One of Southwest Wisconsin’s wineries is closing Friday.
Bauer–Kearns Winery, located opposite the west side of the Platteville Mound, was started by Ted and Helen Kearns more than a decade ago.
“My license expires on Friday, and they’ve made it so restrictive,” said Ted Kearns. “I’m tired of playing the game.”
The winery is offering 20 percent off orders through Friday. The winery also is selling its furnishings and some of its winemaking equipment, though the Kearnses plan to continue to make wine for their own use.
The winery had been for sale for more than a year, and the Kearnses had talked to potential buyers, but Ted said “as soon as they talked to the township they went away. It’s been a constant battle for 15 years. It’s too hard and life is too short. … I’m not going to miss the 12-hour days.”
“We had some fine young men working here,” said Helen Kearns. “We made some good friendships. … People would come here and buy cheese and drink wine outside, and they’d say come on over, and we had more fun.”
The winery’s closing ends a series of battles the Kearnses have had with the Town of Belmont. The most recent was the town’s refusal to issue the winery a beer license, even though the town had the authority to issue wine and beer licenses under chapter 125 of state statutes.
Ted Kearns said the town “would likely eliminate me from being able to sell anything other than wine. … They’ve interpreted that to be just wine only.
“We had a chance to be a real good business for Platteville, an attraction for people to come and even spend weekends, and the town does not want that.”
The Kearnses began growing grapes while Ted was finishing his 20 years working for the U.S. Department of Energy, which came after his 20 years in the U.S. Army as a helicopter pilot and commander of an assault helicopter company.
They moved back to Wisconsin in 1999, and five years later purchased winemaking equipment, the same year the property was oversprayed by a nearby farmer with 2,4-Dichlorophenoxyacetic acid, one of the world’s most common herbicides and pesticides, which nonetheless is harmful to grapes. Three years later, another overspray occurred.
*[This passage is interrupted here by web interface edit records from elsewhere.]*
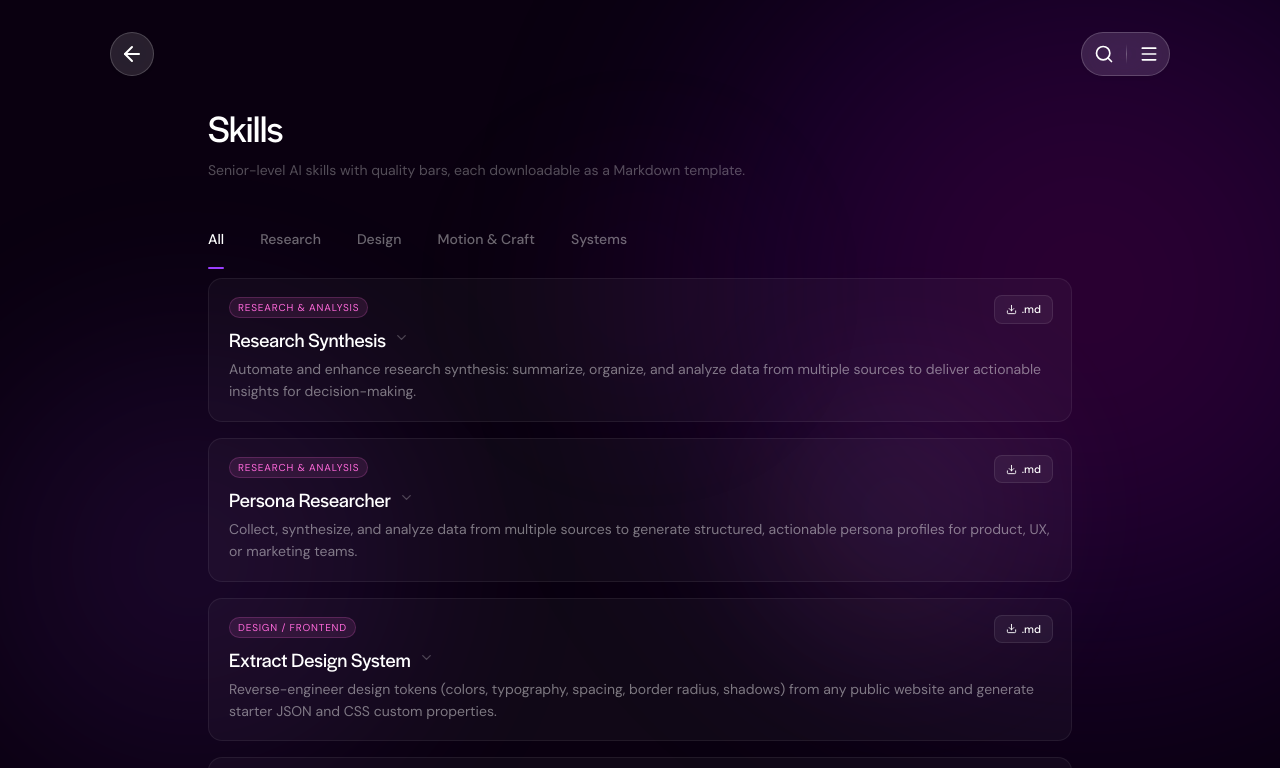
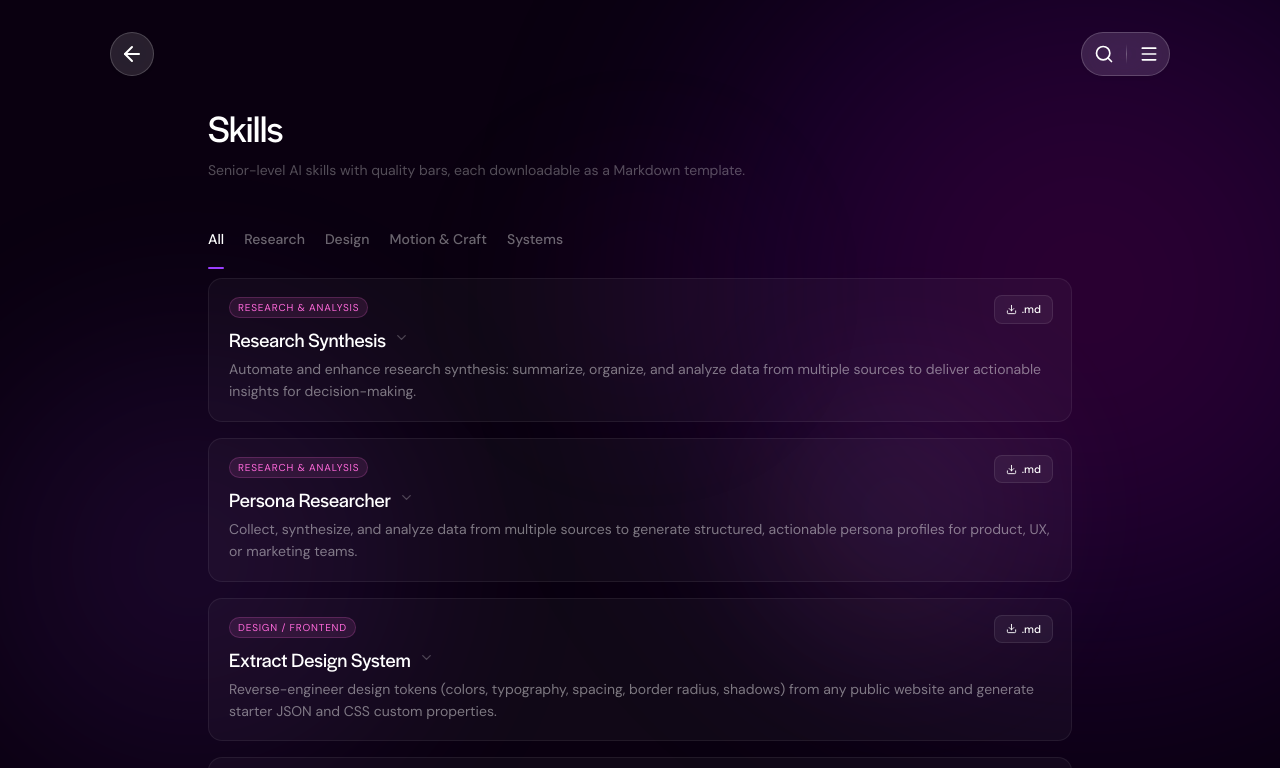
Before and after one commit to pavitsond-cyber/AI-Playbook, a Next.js app: page /ai-playbook/skills in a window 1280 px wide. Shown: the top 768 px of the page. Built offline with nearby package versions, Linux system fonts and the light colour scheme; a web font is replaced by a local one.

Commit message:
Refine sticky tab frost and card spacing

```diff
--- a/app/(playbook)/abbreviations/page.tsx
+++ b/app/(playbook)/abbreviations/page.tsx
@@ -268,8 +268,12 @@ function AbbreviationCard({ item, groupColor, isLast }: CardProps) {
         onClick={() => setExpanded(p => !p)}
         onMouseEnter={() => setHovered(true)}
         onMouseLeave={() => setHovered(false)}
-        className="w-full text-left px-4 py-3.5 flex items-center gap-3 transition-colors duration-100"
-        style={{ background: hovered && !expanded ? 'rgba(155,63,255,0.05)' : expanded ? 'rgba(155,63,255,0.07)' : 'transparent' }}
+        className="w-full text-left px-4 flex items-center gap-3 transition-colors duration-100"
+        style={{
+          paddingTop: 14,
+          paddingBottom: expanded ? 6 : 14,
+          background: hovered && !expanded ? 'rgba(155,63,255,0.05)' : expanded ? 'rgba(155,63,255,0.07)' : 'transparent',
+        }}
       >
         <span
           className="shrink-0 px-2 py-0.5 rounded-md text-xs font-bold font-mono text-center"
--- a/app/(playbook)/prompts/page.tsx
+++ b/app/(playbook)/prompts/page.tsx
@@ -866,7 +866,7 @@ export default function PromptsPage() {
       {/* ── Tab bar — sticks directly below the frosted navigation ── */}
       <StickyTabs style={{ marginTop: 8 }}>
         <div className="playbook-sticky-tabs__track" style={{ maxWidth: 960, margin: '0 auto', padding: '0 clamp(20px,4vw,48px)' }}>
-          <div style={{ display: 'flex', flexWrap: 'nowrap', gap: 'clamp(16px,3vw,36px)' }}>
+          <div style={{ display: 'flex', flexWrap: 'nowrap', gap: 20 }}>
             {PROMPT_TABS.map(tab => {
               const isActive = activePromptTab === tab
               return (
--- a/app/(playbook)/skills/page.tsx
+++ b/app/(playbook)/skills/page.tsx
@@ -1095,7 +1095,7 @@ export default function SkillsPage() {
       {/* ── Tab bar — sticks directly below the frosted navigation ── */}
       <StickyTabs style={{ marginTop: 8 }}>
         <div className="playbook-sticky-tabs__track" style={{ maxWidth: 960, margin: '0 auto', padding: '0 clamp(20px,4vw,48px)' }}>
-          <div style={{ display: 'flex', flexWrap: 'nowrap', gap: 'clamp(16px,3vw,36px)' }}>
+          <div style={{ display: 'flex', flexWrap: 'nowrap', gap: 20 }}>
             {TABS.map(tab => {
               const isActive = activeTab === tab
               return (
--- a/app/(playbook)/tools/page.tsx
+++ b/app/(playbook)/tools/page.tsx
@@ -319,7 +319,7 @@ export default function ToolsPage() {
       {/* ── Tab bar — sticks directly below the frosted navigation ── */}
       <StickyTabs style={{ marginTop: 8 }}>
         <div className="playbook-sticky-tabs__track" style={{ maxWidth: 960, margin: '0 auto', padding: '0 clamp(20px,4vw,48px)' }}>
-          <div style={{ display: 'flex', flexWrap: 'nowrap', gap: 'clamp(16px,3vw,36px)' }}>
+          <div style={{ display: 'flex', flexWrap: 'nowrap', gap: 20 }}>
             {TABS.map(tab => {
               const isActive = activeTab === tab
               return (
--- a/app/globals.css
+++ b/app/globals.css
@@ -143,6 +143,22 @@ body {
     backdrop-filter 220ms ease;
 }
 
+.playbook-sticky-tabs::before {
+  content: '';
+  position: absolute;
+  z-index: -1;
+  top: calc(0px - var(--playbook-sticky-offset));
+  right: 0;
+  bottom: 0;
+  left: 0;
+  pointer-events: none;
+  background: rgba(14, 20, 57, 0.78);
+  -webkit-backdrop-filter: blur(28px) saturate(145%);
+  backdrop-filter: blur(28px) saturate(145%);
+  opacity: 0;
+  transition: opacity 220ms ease-in-out;
+}
+
 .playbook-sticky-tabs__marker {
   height: 1px;
   margin-bottom: -1px;
@@ -151,12 +167,16 @@ body {
 
 .playbook-sticky-tabs[data-stuck='true'] {
   border-bottom-color: rgba(255,255,255,0.08);
-  background: rgba(14, 20, 57, 0.7);
-  -webkit-backdrop-filter: blur(24px) saturate(145%);
-  backdrop-filter: blur(24px) saturate(145%);
+  background: transparent;
+  -webkit-backdrop-filter: none;
+  backdrop-filter: none;
   box-shadow:
     inset 0 1px 0 rgba(255,255,255,0.06),
     0 14px 24px -22px rgba(0,0,0,0.95);
+}
+
+.playbook-sticky-tabs[data-stuck='true']::before {
+  opacity: 1;
 }
 
 .playbook-sticky-tabs__track {
--- a/components/glossary/GlossaryCard.tsx
+++ b/components/glossary/GlossaryCard.tsx
@@ -90,15 +90,17 @@ export default function GlossaryCard({ term, openId, onOpen }: GlossaryCardProps
       >
         <button
           onClick={toggle}
-          className="w-full text-left px-5 py-5 flex items-start gap-4"
+          className="w-full text-left px-5 flex items-start gap-4"
           style={{
+            paddingTop: 20,
+            paddingBottom: expanded ? 8 : 20,
             background: hovered && !expanded ? 'rgba(155,63,255,0.03)' : 'transparent',
             transition: 'background 0.18s ease',
           }}
         >
           {/* Abbreviation tag first, then full name */}
           <div className="flex-1 min-w-0 text-left">
-            <div className="flex flex-col sm:flex-row sm:flex-wrap sm:items-baseline" style={{ gap: '6px 10px', marginBottom: 8 }}>
+            <div className="flex flex-col sm:flex-row sm:flex-wrap sm:items-baseline" style={{ gap: '6px 10px', marginBottom: expanded ? 0 : 8 }}>
               {/* Abbreviation badge — comes first */}
               <span
                 style={{
@@ -160,7 +162,7 @@ export default function GlossaryCard({ term, openId, onOpen }: GlossaryCardProps
             transition: expanded ? 'max-height 0.32s cubic-bezier(0.4,0,0.2,1)' : 'max-height 0.22s ease-in',
           }}
         >
-          <div className="px-4 pb-4 space-y-3" style={{ paddingTop: '2px' }}>
+          <div className="px-5 pb-5 pt-1 space-y-3">
             <p
               className="text-sm leading-relaxed"
               style={{ fontFamily: 'var(--font-body)', fontSize: 14, color: 'rgba(255,255,255,0.6)' }}
--- a/components/glossary/GlossaryPage.tsx
+++ b/components/glossary/GlossaryPage.tsx
@@ -144,7 +144,7 @@ export default function GlossaryPage({ terms }: GlossaryPageProps) {
 
         {/* Sticky tabs — sits directly below the frosted navigation */}
         <StickyTabs>
-          <div className="playbook-sticky-tabs__track" style={{ display: "flex", padding: "8px clamp(20px,4vw,48px) 0" }}>
+          <div className="playbook-sticky-tabs__track" style={{ display: "flex", gap: 20, padding: "8px clamp(20px,4vw,48px) 0" }}>
             {TABS.map(tab => {
               const isActive = activeTab === tab.id
               const count = tabTerms[tab.id].length
@@ -152,7 +152,7 @@ export default function GlossaryPage({ terms }: GlossaryPageProps) {
                 <button
                   key={tab.id}
                   onClick={() => setActiveTab(tab.id)}
-                  className="relative flex items-center gap-2 px-1 pb-5 pt-2 mr-6 text-sm font-medium transition-all duration-200 focus-visible:outline-none"
+                  className="relative flex items-center gap-2 px-1 pb-5 pt-2 text-sm font-medium transition-all duration-200 focus-visible:outline-none"
                 >
                   <span className="transition-colors duration-200" style={{ color: isActive ? '#ffffff' : 'rgba(255,255,255,0.4)' }}>
                     {tab.label}
```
Kearns said the state Department of Agriculture, Trade and Consumer Protection failed to properly enforce federal law and “their own administrative rule. … The law says it can’t leave the premises.”
The Kearneses also battled Lafayette County after state law was changed to allow wine sales at county fairs. Ted Kearns said the county fair committee required him to get a wine license from the City of Darlington, even though the county fair is a county event, not a city event.
The winery produced 23 tons of grapes in 2012. Last year, it produced 5 tons of grapes last year.
“I haven’t made profits and showed losses every year” since 2012, he said. “I can’t find help to prune; I don’t have pruning done yet. I couldn’t get help for picking last year. Nobody wants to work anymore.”
Bauer–Kearns wines included Driftless White, which received a gold medal in the first International Cold Climate Wine Competition; Marechal Foch, the winery’s best-seller; Leaping Leon, made from a relative of the Marechal Foch grape; Corot Noir, from a New York grape; and Aviation Red, in memory of the members of the 57th Assault Helicopter Company who died in Vietnam.
The winery hosted Alice in Dairyland contestants when the event was held at UW–Platteville in 2012. It also hosted a national soil judging contest.
The winery participated in holiday-weekend tours of Southwest Wisconsin wineries until this year. However, the winery has been part of Harvest Hosts, in which winemakers and farmers host recreational vehicles for overnight visits. The winery has been visited by three this year, most recently by RV owners on their way from Missouri to the Wisconsin Dells, and that will continue.
“It is the best place in the world for supper clubs,” said Ted Kearns of Southwest Wisconsin. “It can be a destination.”
The Kearnses, who are 78, have travel plans, and besides that Ted said “There will be more than enough to do, because I can’t get help.” They traveled 4,700 miles in 11 days to California for a reunion of his helicopter company, “guys I haven’t seen in 50 years.”
Helen Kearns said she would be “working my yards, and in the winter quilting again, going to see our kids more often. We’re going to actually retire; can you believe that?”
The closing of the winery may not be the permanent end of the winery. The Kearns’ twin sons have expressed interest in coming back to Wisconsin after their retirements, though Ted said they “don’t really want to do a winery under these conditions. … It is the ag of the future since corn is now fuel.”